The firm and its Manhattan office managing partner Jenny Kim urged the court to toss Akima Gurley’s lawsuit alleging that she was wrongly fired a week after complaining to New York City’s civil rights regulator about her alleged mistreatment, saying that nothing in Gurley’s lawsuit demonstrates that the purported actions were motivated by race.
“Plaintiff was criticized for her failure to abide by office policies and her poor work performance, and she may have felt uncomfortable in her workplace because of those negative assessments,” Berg & Androphy said. “However, these criticisms are not inherently related to race, and the complaint fails to offer any specific facts linking these criticisms to her race.”

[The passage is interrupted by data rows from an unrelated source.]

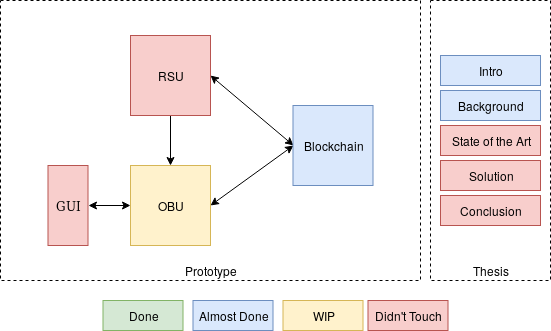
LudeeD/LudeeD.github.io keeps this draw.io diagram as Diagram.png. Above is the earlier version. Source tidied: cells renumbered, new cells last; positions are measured from the earlier drawing's top-left corner, leaving out a move shared by most shapes. Its diagram source:
```xml
<mxGraphModel>
  <root>
    <mxCell id="0" />
    <mxCell id="1" parent="0" />
    <mxCell id="2" value="Done" style="rounded=0;whiteSpace=wrap;html=1;fillColor=#d5e8d4;strokeColor=#82b366;" parent="1" vertex="1">
      <mxGeometry x="102.5" y="300" width="80" height="30" as="geometry" />
    </mxCell>
    <mxCell id="3" value="Almost Done" style="rounded=0;whiteSpace=wrap;html=1;fillColor=#dae8fc;strokeColor=#6c8ebf;" parent="1" vertex="1">
      <mxGeometry x="192.5" y="300" width="80" height="30" as="geometry" />
    </mxCell>
    <mxCell id="4" value="WIP" style="rounded=0;whiteSpace=wrap;html=1;fillColor=#fff2cc;strokeColor=#d6b656;" parent="1" vertex="1">
      <mxGeometry x="282.5" y="300" width="80" height="30" as="geometry" />
    </mxCell>
    <mxCell id="5" value="Didn't Touch" style="rounded=0;whiteSpace=wrap;html=1;fillColor=#f8cecc;strokeColor=#b85450;" parent="1" vertex="1">
      <mxGeometry x="367.5" y="300" width="80" height="30" as="geometry" />
    </mxCell>
    <mxCell id="6" value="Prototype" style="rounded=0;whiteSpace=wrap;html=1;dashed=1;verticalAlign=bottom;" parent="1" vertex="1">
      <mxGeometry width="420" height="280" as="geometry" />
    </mxCell>
    <mxCell id="7" style="edgeStyle=orthogonalEdgeStyle;rounded=0;jettySize=auto;html=1;exitX=1;exitY=0.5;exitDx=0;exitDy=0;entryX=0;entryY=0.5;entryDx=0;entryDy=0;startArrow=classic;startFill=1;" parent="1" edge="1" source="8" target="10">
      <mxGeometry relative="1" as="geometry" />
    </mxCell>
    <mxCell id="8" value="&lt;font face=&quot;Lucida Console&quot;&gt;GUI&lt;/font&gt;" style="rounded=0;whiteSpace=wrap;html=1;fillColor=#f8cecc;strokeColor=#b85450;" parent="1" vertex="1">
      <mxGeometry x="47.5" y="165" width="40" height="80" as="geometry" />
    </mxCell>
    <mxCell id="9" style="rounded=0;jettySize=auto;html=1;exitX=1;exitY=0.5;exitDx=0;exitDy=0;entryX=0;entryY=0.5;entryDx=0;entryDy=0;startArrow=classic;startFill=1;" parent="1" edge="1" source="10" target="14">
      <mxGeometry relative="1" as="geometry" />
    </mxCell>
    <mxCell id="10" value="OBU" style="rounded=0;whiteSpace=wrap;html=1;fillColor=#fff2cc;strokeColor=#d6b656;" parent="1" vertex="1">
      <mxGeometry x="130" y="165" width="80" height="80" as="geometry" />
    </mxCell>
    <mxCell id="11" style="edgeStyle=none;rounded=0;jettySize=auto;html=1;exitX=1;exitY=0.5;exitDx=0;exitDy=0;entryX=0;entryY=0.5;entryDx=0;entryDy=0;startArrow=classic;startFill=1;" parent="1" edge="1" source="13" target="14">
      <mxGeometry relative="1" as="geometry" />
    </mxCell>
    <mxCell id="12" style="edgeStyle=none;rounded=0;jettySize=auto;html=1;exitX=0.5;exitY=1;exitDx=0;exitDy=0;entryX=0.5;entryY=0;entryDx=0;entryDy=0;startArrow=none;startFill=0;" parent="1" edge="1" source="13" target="10">
      <mxGeometry relative="1" as="geometry" />
    </mxCell>
    <mxCell id="13" value="RSU" style="rounded=0;whiteSpace=wrap;html=1;fillColor=#f8cecc;strokeColor=#b85450;" parent="1" vertex="1">
      <mxGeometry x="130" y="35" width="80" height="80" as="geometry" />
    </mxCell>
    <mxCell id="14" value="Blockchain" style="rounded=0;whiteSpace=wrap;html=1;fillColor=#dae8fc;strokeColor=#6c8ebf;" parent="1" vertex="1">
      <mxGeometry x="292.5" y="105" width="80" height="80" as="geometry" />
    </mxCell>
    <mxCell id="15" value="Thesis " style="rounded=0;whiteSpace=wrap;html=1;dashed=1;verticalAlign=bottom;" parent="1" vertex="1">
      <mxGeometry x="430" width="120" height="280" as="geometry" />
    </mxCell>
    <mxCell id="16" value="Intro" style="rounded=0;whiteSpace=wrap;html=1;fillColor=#dae8fc;strokeColor=#6c8ebf;" parent="1" vertex="1">
      <mxGeometry x="440" y="55" width="100" height="30" as="geometry" />
    </mxCell>
    <mxCell id="17" value="Background" style="rounded=0;whiteSpace=wrap;html=1;fillColor=#dae8fc;strokeColor=#6c8ebf;" parent="1" vertex="1">
      <mxGeometry x="440" y="90" width="100" height="30" as="geometry" />
    </mxCell>
    <mxCell id="18" value="State of the Art" style="rounded=0;whiteSpace=wrap;html=1;fillColor=#f8cecc;strokeColor=#b85450;" parent="1" vertex="1">
      <mxGeometry x="440" y="125" width="100" height="30" as="geometry" />
    </mxCell>
    <mxCell id="19" value="Solution" style="rounded=0;whiteSpace=wrap;html=1;fillColor=#f8cecc;strokeColor=#b85450;" parent="1" vertex="1">
      <mxGeometry x="440" y="160" width="100" height="30" as="geometry" />
    </mxCell>
    <mxCell id="20" value="&lt;div&gt;Conclusion&lt;/div&gt;" style="rounded=0;whiteSpace=wrap;html=1;fillColor=#f8cecc;strokeColor=#b85450;" parent="1" vertex="1">
      <mxGeometry x="440" y="195" width="100" height="30" as="geometry" />
    </mxCell>
  </root>
</mxGraphModel>
```
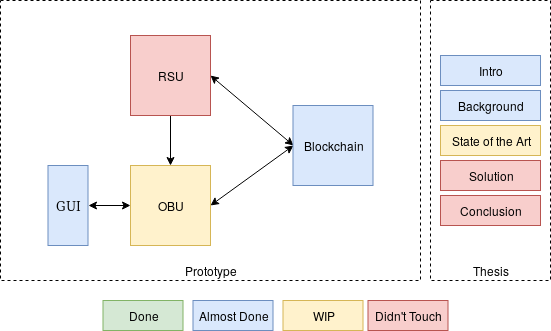
The same diagram one commit later.

Commit message:
update thesis status

Change to the diagram source:
```diff
@@ -20,7 +20,7 @@
     <mxCell id="7" style="edgeStyle=orthogonalEdgeStyle;rounded=0;jettySize=auto;html=1;exitX=1;exitY=0.5;exitDx=0;exitDy=0;entryX=0;entryY=0.5;entryDx=0;entryDy=0;startArrow=classic;startFill=1;" parent="1" edge="1" source="8" target="10">
       <mxGeometry relative="1" as="geometry" />
     </mxCell>
-    <mxCell id="8" value="&lt;font face=&quot;Lucida Console&quot;&gt;GUI&lt;/font&gt;" style="rounded=0;whiteSpace=wrap;html=1;fillColor=#f8cecc;strokeColor=#b85450;" parent="1" vertex="1">
+    <mxCell id="8" value="&lt;font face=&quot;Lucida Console&quot;&gt;GUI&lt;/font&gt;" style="rounded=0;whiteSpace=wrap;html=1;fillColor=#dae8fc;strokeColor=#6c8ebf;" parent="1" vertex="1">
       <mxGeometry x="47.5" y="165" width="40" height="80" as="geometry" />
     </mxCell>
     <mxCell id="9" style="rounded=0;jettySize=auto;html=1;exitX=1;exitY=0.5;exitDx=0;exitDy=0;entryX=0;entryY=0.5;entryDx=0;entryDy=0;startArrow=classic;startFill=1;" parent="1" edge="1" source="10" target="14">
@@ -50,7 +50,7 @@
     <mxCell id="17" value="Background" style="rounded=0;whiteSpace=wrap;html=1;fillColor=#dae8fc;strokeColor=#6c8ebf;" parent="1" vertex="1">
       <mxGeometry x="440" y="90" width="100" height="30" as="geometry" />
     </mxCell>
-    <mxCell id="18" value="State of the Art" style="rounded=0;whiteSpace=wrap;html=1;fillColor=#f8cecc;strokeColor=#b85450;" parent="1" vertex="1">
+    <mxCell id="18" value="State of the Art" style="rounded=0;whiteSpace=wrap;html=1;fillColor=#fff2cc;strokeColor=#d6b656;" parent="1" vertex="1">
       <mxGeometry x="440" y="125" width="100" height="30" as="geometry" />
     </mxCell>
     <mxCell id="19" value="Solution" style="rounded=0;whiteSpace=wrap;html=1;fillColor=#f8cecc;strokeColor=#b85450;" parent="1" vertex="1">
```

Gurley claimed in her November lawsuit that she was the only Black employee working at Berg & Androphy’s New York office from 2017 to 2019 and that she was paid less than her peers, assigned more manual labor and kept from sitting at the front desk when she wore her hair naturally. Gurley also alleged that her non-Black coworkers got away with the same infractions that she was reprimanded and eventually fired for, including wearing sneakers, submitting false expense reports and coming into work late.
But the law firm called Gurley’s claims “wild speculation,” saying race was never mentioned or alluded to in these reprimands and that the lawsuit offers no evidence that similarly situated workers received better pay or treatment. Under U.S. Supreme Court and Second Circuit precedent, claims for racial discrimination require such evidence, Berg & Androphy said.

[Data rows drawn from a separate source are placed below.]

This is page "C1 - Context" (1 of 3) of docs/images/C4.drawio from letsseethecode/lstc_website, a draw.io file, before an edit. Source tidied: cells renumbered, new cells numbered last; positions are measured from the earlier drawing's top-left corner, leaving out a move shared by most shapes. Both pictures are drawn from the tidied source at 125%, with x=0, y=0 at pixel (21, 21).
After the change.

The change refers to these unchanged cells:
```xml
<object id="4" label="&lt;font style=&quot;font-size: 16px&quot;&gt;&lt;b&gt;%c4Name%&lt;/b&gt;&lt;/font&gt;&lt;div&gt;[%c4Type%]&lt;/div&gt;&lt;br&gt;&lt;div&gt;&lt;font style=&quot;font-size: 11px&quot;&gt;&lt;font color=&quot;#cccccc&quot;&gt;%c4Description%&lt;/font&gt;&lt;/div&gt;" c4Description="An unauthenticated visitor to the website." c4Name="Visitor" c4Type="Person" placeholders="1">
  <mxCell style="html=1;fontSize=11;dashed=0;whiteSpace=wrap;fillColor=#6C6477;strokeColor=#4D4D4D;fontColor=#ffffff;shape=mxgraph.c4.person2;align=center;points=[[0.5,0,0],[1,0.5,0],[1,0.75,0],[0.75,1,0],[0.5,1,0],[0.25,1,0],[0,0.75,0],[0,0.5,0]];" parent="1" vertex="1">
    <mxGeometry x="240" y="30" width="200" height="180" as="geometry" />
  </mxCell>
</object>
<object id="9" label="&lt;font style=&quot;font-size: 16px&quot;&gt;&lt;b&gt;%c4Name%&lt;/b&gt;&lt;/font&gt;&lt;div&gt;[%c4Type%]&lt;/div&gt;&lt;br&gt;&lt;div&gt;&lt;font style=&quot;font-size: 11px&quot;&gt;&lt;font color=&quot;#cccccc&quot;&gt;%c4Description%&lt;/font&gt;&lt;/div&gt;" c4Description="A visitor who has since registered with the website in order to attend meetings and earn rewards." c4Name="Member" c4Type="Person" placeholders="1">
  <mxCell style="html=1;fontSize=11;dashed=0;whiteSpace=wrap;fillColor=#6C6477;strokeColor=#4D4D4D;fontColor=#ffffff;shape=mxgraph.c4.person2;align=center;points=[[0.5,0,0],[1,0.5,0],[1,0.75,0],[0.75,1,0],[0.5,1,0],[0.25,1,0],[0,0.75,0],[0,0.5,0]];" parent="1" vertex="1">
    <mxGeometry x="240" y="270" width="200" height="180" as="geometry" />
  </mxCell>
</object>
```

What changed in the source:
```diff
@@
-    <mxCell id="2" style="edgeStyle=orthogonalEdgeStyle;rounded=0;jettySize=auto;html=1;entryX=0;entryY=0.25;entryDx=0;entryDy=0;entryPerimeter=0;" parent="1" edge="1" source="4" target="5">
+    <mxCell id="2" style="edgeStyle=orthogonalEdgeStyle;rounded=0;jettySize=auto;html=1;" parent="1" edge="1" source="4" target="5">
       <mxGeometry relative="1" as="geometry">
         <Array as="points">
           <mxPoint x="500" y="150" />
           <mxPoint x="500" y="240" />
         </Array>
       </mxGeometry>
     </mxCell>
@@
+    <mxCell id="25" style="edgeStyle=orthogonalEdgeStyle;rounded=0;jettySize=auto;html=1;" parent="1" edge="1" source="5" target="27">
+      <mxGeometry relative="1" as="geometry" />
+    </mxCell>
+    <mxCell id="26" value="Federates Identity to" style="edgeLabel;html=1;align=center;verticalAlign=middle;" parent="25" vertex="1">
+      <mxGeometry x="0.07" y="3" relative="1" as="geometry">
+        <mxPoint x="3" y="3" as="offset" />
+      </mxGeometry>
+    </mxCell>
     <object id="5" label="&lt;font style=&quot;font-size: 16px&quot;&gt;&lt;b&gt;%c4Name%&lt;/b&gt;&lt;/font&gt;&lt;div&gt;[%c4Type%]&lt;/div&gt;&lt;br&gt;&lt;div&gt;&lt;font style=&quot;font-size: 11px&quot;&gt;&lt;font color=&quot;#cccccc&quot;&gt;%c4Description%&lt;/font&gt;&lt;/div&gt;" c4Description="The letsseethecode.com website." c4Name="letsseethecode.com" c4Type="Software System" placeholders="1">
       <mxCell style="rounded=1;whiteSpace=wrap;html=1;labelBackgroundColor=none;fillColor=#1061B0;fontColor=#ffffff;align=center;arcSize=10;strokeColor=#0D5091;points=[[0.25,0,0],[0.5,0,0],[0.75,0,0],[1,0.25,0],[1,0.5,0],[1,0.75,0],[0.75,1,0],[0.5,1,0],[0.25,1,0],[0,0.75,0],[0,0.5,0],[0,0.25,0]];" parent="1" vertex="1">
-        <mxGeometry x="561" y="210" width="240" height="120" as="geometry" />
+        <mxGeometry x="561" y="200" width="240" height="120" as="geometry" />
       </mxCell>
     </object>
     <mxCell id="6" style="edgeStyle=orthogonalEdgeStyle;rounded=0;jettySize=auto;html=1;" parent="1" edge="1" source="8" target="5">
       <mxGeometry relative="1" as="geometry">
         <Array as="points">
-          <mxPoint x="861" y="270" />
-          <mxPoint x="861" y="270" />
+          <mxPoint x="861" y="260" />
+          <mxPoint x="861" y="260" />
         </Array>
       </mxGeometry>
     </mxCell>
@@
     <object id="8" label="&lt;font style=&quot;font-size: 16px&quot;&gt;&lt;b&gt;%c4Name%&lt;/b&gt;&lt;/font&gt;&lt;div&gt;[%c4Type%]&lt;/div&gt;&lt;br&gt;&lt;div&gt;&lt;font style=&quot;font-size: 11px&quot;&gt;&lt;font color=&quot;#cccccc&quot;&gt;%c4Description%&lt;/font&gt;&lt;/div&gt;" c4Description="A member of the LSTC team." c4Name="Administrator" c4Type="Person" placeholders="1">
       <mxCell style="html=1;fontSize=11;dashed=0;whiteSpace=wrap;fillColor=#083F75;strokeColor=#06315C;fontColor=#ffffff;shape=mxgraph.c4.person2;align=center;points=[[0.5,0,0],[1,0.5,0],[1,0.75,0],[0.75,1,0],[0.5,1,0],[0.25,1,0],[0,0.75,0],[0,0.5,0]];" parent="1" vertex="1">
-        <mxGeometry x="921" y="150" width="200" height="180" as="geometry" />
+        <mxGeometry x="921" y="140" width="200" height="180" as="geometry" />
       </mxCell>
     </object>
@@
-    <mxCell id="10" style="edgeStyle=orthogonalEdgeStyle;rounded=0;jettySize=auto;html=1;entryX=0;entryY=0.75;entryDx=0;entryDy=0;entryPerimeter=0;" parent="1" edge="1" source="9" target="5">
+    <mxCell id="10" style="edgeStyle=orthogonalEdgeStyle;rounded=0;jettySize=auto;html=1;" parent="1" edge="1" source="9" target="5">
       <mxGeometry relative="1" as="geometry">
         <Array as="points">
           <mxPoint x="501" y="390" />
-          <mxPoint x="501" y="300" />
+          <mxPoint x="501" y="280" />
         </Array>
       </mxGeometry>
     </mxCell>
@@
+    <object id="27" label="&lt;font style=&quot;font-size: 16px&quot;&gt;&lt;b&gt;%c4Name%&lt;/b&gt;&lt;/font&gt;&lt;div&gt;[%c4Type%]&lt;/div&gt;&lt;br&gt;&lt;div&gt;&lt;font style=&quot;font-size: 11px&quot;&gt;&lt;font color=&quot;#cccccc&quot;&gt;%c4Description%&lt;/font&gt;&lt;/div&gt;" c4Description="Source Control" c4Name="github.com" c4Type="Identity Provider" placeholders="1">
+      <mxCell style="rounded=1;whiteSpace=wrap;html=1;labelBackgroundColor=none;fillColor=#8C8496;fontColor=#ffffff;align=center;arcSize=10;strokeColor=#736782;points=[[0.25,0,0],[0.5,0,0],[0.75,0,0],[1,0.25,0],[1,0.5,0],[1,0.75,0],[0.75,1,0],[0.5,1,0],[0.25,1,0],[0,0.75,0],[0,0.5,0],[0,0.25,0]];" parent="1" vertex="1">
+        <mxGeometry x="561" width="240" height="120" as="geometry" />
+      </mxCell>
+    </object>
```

“Plaintiff admits that she was consistently late for work, but claims she was ‘disproportionately picked on’ about tardiness because, as she speculates, she is ‘African American,'” the firm said. “No specific facts are alleged even suggesting that the firm’s basic dress code, enforcement of reimbursement policies or requirement of punctuality were different for anyone else or driven by discriminatory intent.”
Berg & Androphy added that Gurley’s retaliation claims fail because there is no evidence that the firm was even aware of her discrimination complaint to New York City’s Commission on Human Rights when it fired her for her poor performance in March 2019. Her claims under New York State’s Equal Pay Act are also deficient, it said, because the statute was only amended to include racial discrimination months later, in October 2019.
Counsel for both Gurley and Berg & Androphy declined to comment on the motion Friday.
Berg & Androphy is represented in-house by Michael M. Fay, Chris L. Sprengle and David H. Berg.
Gurley is represented by Tiffany Ma of Young & Ma LLP and William Michael Brown of Brown Kwon & Lam LLP.
The case is Gurley v. David H. Berg & Associates, A Professional Corporation d/b/a Berg & Androphy et al., case number 1:20-cv-09998, in the U.S. District Court for the Southern District of New York.
–Additional reporting by Anne Cullen. Editing by Steven Edelstone.